Romano Romanelli
1882 -1968

Romano Romanelli (1882-1968)

Romano represents the third generation of sculptors in the family. Like his father, he learned the basic technique attending the family studio before developing an original and modern style, inspired by the travels he made to the Far East as a young sailor and his exposure to the European avant-garde movement, and the Classically-inspired sculpture of his native Florence. Beyond these personal influences, many of his pieces cover nationalistic topics due to the commissions he received from the regime. Among his public works are Hercules Wrestling the Lion in Piazza Ognisanti (Florence), the Awakening of Brunhilde, given to the Municipality collection of Florence, the Justice of Trojan, a relief sculpted in marble for the Justice Court in Milan, and the marble reliefs for the Voortrekker Monument in Cape Town.

His legacy also includes Tenuta Riseccoli, a farmhouse where Romano used to produce wine and other typically Tuscan products. He drew the illustration of the house featured on the labels in the early 1920’s, when his wines were first bottled under the RISECCOLI brand name. The production is now nationally and internationally renowned.

Folco Romanelli

Folco Romanelli (1952)

Folco is an observer of nature. Amongst animals the horse is his favourite, his very first commission was for a rampant horse in bronze, nearly life size. Having made his name in Italy under private commissions, he then had exhibitions in Paris, London, Africa, and the USA. He creates works for private collections as well as public places, such as Girl on a Swing in front of the theatre in St. Louis (USA), the bust of Ivor Novello in the Ivor Novello Theatre (London) and Apollo in the collection of HRH the late Princess Margaret in London. He is also the portraitist of Otunba Balogun, Prince of Nigeria. He says, “I have always wanted to capture an expression, capture emotions, feelings, searching for the highest levels of positivity and spirituality. I look to capture the beauty and noble aspects of a person whom I portray.”

Raffaello C. Romanelli

Raffaello C. Romanelli (1980)

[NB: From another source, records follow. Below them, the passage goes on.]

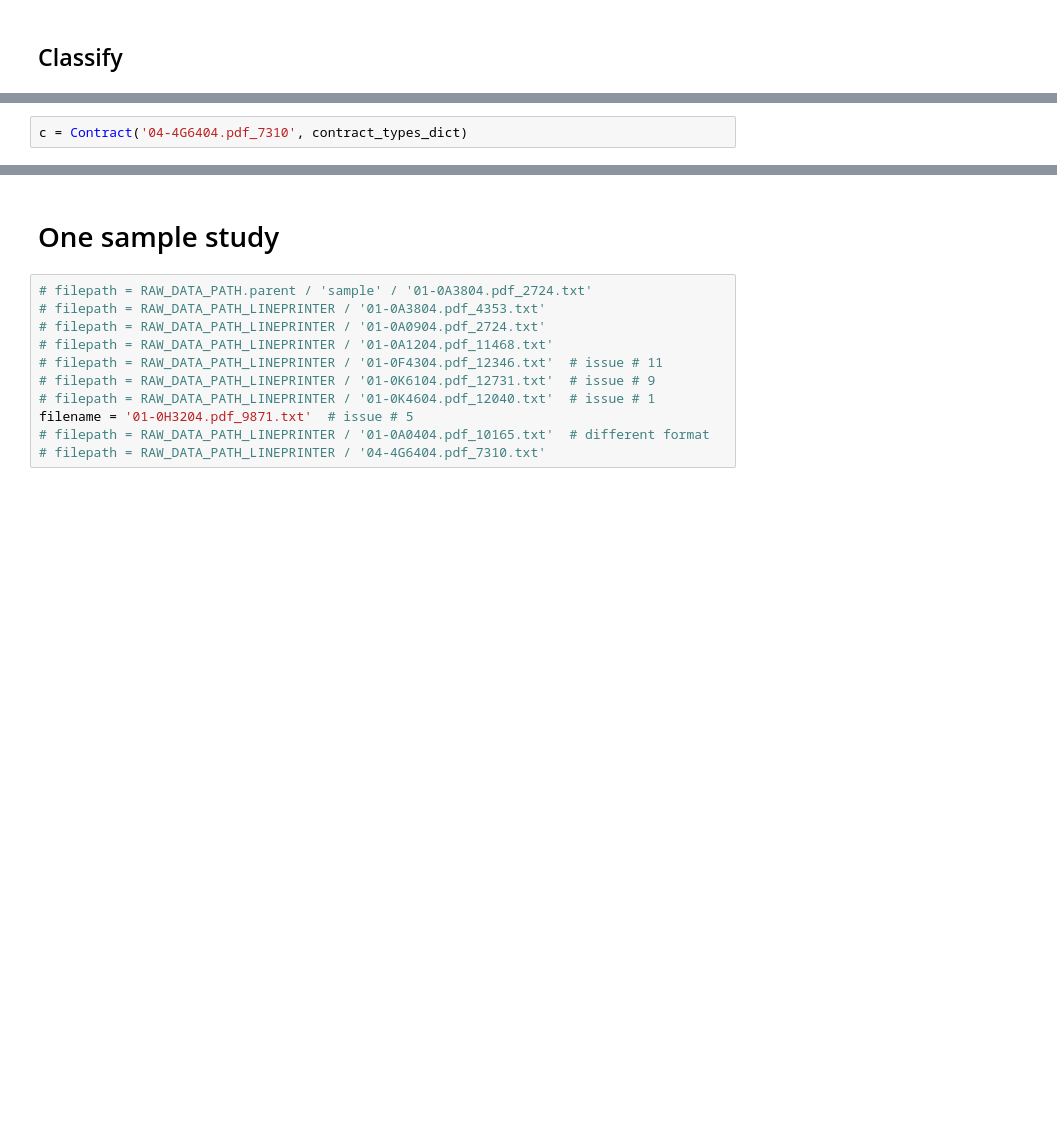
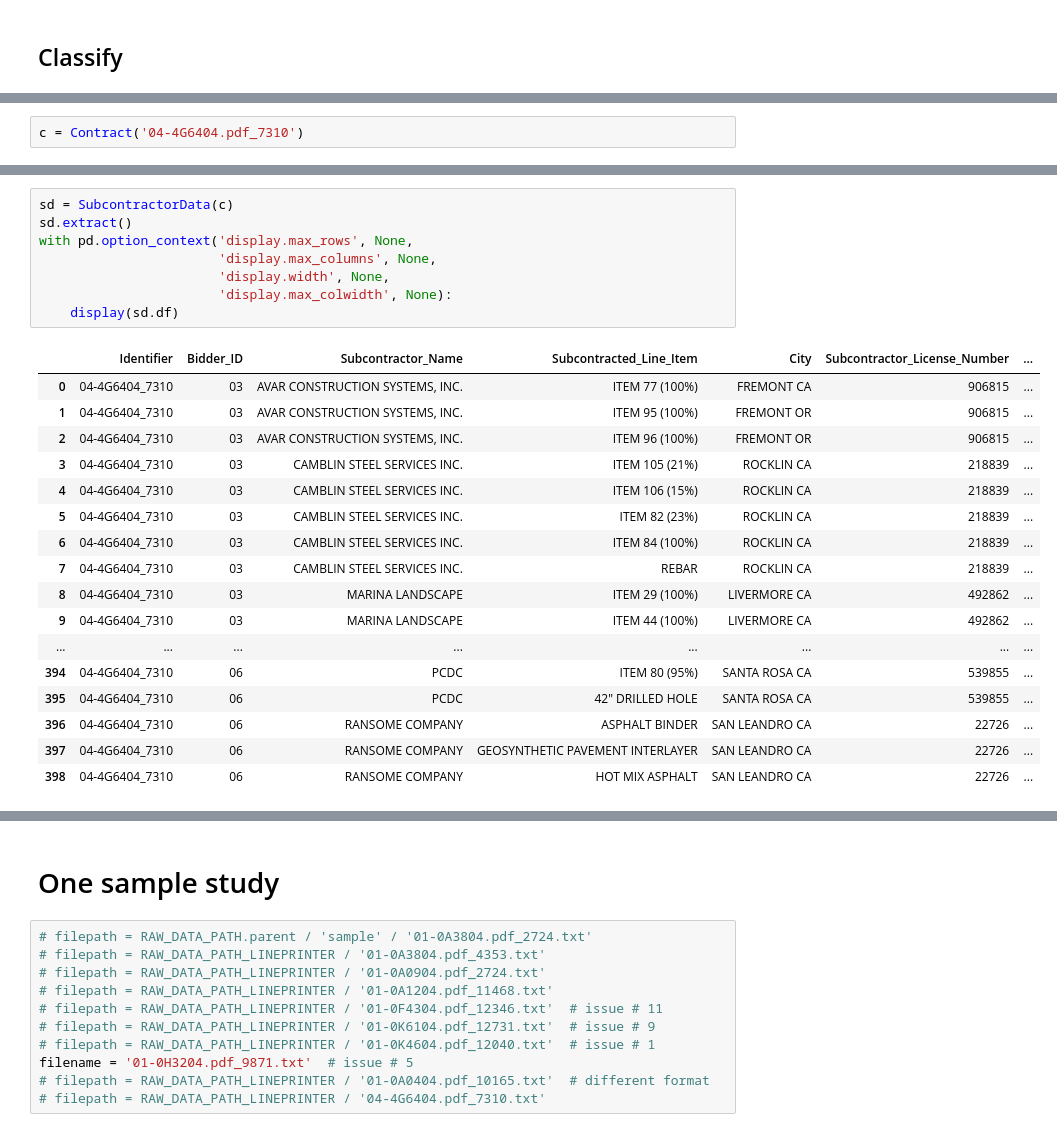
Before and after one commit to nesaboz/caltrans_data_extraction, a Jupyter notebook: test_main.ipynb, the cells around one changed output, grey strips where cells are left out. Drawn from its saved outputs; the diff is of its cells as text; blank space fills up the shorter version.

```diff
--- a/test_main.ipynb
+++ b/test_main.ipynb
@@ -14,3 +40,3 @@ contract_types_dict = get_contract_types_dict()
 # %%
-c = Contract('04-4G6404.pdf_7310', contract_types_dict)
+c = Contract('04-4G6404.pdf_7310')
 # %%
@@ -21,0 +63,26 @@ cbd.get_rows()
+# %%
+sd = SubcontractorData(c)
+sd.extract()
+with pd.option_context('display.max_rows', None,
+                       'display.max_columns', None,
+                       'display.width', None,
+                       'display.max_colwidth', None):
+    display(sd.df)
+# %% [output]
+|  | Identifier | Bidder_ID | Subcontractor_Name | Subcontracted_Line_Item | City | Subcontractor_License_Number | ... |
+| 0 | 04-4G6404_7310 | 03 | AVAR CONSTRUCTION SYSTEMS, INC. | ITEM 77 (100%) | FREMONT CA | 906815 | ... |
+| 1 | 04-4G6404_7310 | 03 | AVAR CONSTRUCTION SYSTEMS, INC. | ITEM 95 (100%) | FREMONT OR | 906815 | ... |
+| 2 | 04-4G6404_7310 | 03 | AVAR CONSTRUCTION SYSTEMS, INC. | ITEM 96 (100%) | FREMONT OR | 906815 | ... |
+| 3 | 04-4G6404_7310 | 03 | CAMBLIN STEEL SERVICES INC. | ITEM 105 (21%) | ROCKLIN CA | 218839 | ... |
+| 4 | 04-4G6404_7310 | 03 | CAMBLIN STEEL SERVICES INC. | ITEM 106 (15%) | ROCKLIN CA | 218839 | ... |
+| 5 | 04-4G6404_7310 | 03 | CAMBLIN STEEL SERVICES INC. | ITEM 82 (23%) | ROCKLIN CA | 218839 | ... |
+| 6 | 04-4G6404_7310 | 03 | CAMBLIN STEEL SERVICES INC. | ITEM 84 (100%) | ROCKLIN CA | 218839 | ... |
+| 7 | 04-4G6404_7310 | 03 | CAMBLIN STEEL SERVICES INC. | REBAR | ROCKLIN CA | 218839 | ... |
+| 8 | 04-4G6404_7310 | 03 | MARINA LANDSCAPE | ITEM 29 (100%) | LIVERMORE CA | 492862 | ... |
+| 9 | 04-4G6404_7310 | 03 | MARINA LANDSCAPE | ITEM 44 (100%) | LIVERMORE CA | 492862 | ... |
+| ... | ... | ... | ... | ... | ... | ... | ... |
+| 394 | 04-4G6404_7310 | 06 | PCDC | ITEM 80 (95%) | SANTA ROSA CA | 539855 | ... |
+| 395 | 04-4G6404_7310 | 06 | PCDC | 42" DRILLED HOLE | SANTA ROSA CA | 539855 | ... |
+| 396 | 04-4G6404_7310 | 06 | RANSOME COMPANY | ASPHALT BINDER | SAN LEANDRO CA | 22726 | ... |
+| 397 | 04-4G6404_7310 | 06 | RANSOME COMPANY | GEOSYNTHETIC PAVEMENT INTERLAYER | SAN LEANDRO CA | 22726 | ... |
+| 398 | 04-4G6404_7310 | 06 | RANSOME COMPANY | HOT MIX ASPHALT | SAN LEANDRO CA | 22726 | ... |
```
Also changed, not shown: parts of 22 cells of this notebook, 6 other files.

Raffaello has always had a special affinity with art, gazing upon the work of his ancestors. As only a boy he came into contact with sculptors before he went on to undertake classical training from Charles H. Cecil in Florence, where he mastered the technique of drawing and sculpting from life. The human figure is the nucleus of Raffaello’s work and the natural proportions of the human body are a continual source of inspiration for him. Each piece owes its beautiful form to his pursuit of realistic representation. His forte is portraiture. Modelling from life enables him to capture the facial expressions and consequently the personality of his subject. This is the secret behind the expressive nature of his wroks.
Today, he keeps working in the Family Studio where he gives sculpture lessons, creates his international clients and supervises every piece that comes out of the studio. His works in bronze are limited editions and his marble pieces are carved only by hand.

Raffaello Romanelli
by Oliviero Toscani

Vincenzo Romanelli

Vincenzo Romanelli (1985)

The youngest of the family artists, Vincenzo inherited a natural talent for sculpting. He has been in contact with art from a very young age, admiring the works of his ancestors and developing a special sensibility for modeling. He received his classical training from Charles H. Cecil Studio, where he learned the technique of drawing and sculpting from life. He has also mastered the bronze casting technique, during a stint working for a foundry. His activity focuses on animals, Tuscan countryside gives Vincenzo the chance to work directly with the animals and catch their true pose and features. Modeling from life enables him to breath life into his sculpture. He is also available to travel on commission to create portraits of domestic animals. He works in the Family Studio in Borgo San Frediano where he creates his pieces and together with his brother Raffaello takes care of the sculptures made by the studio.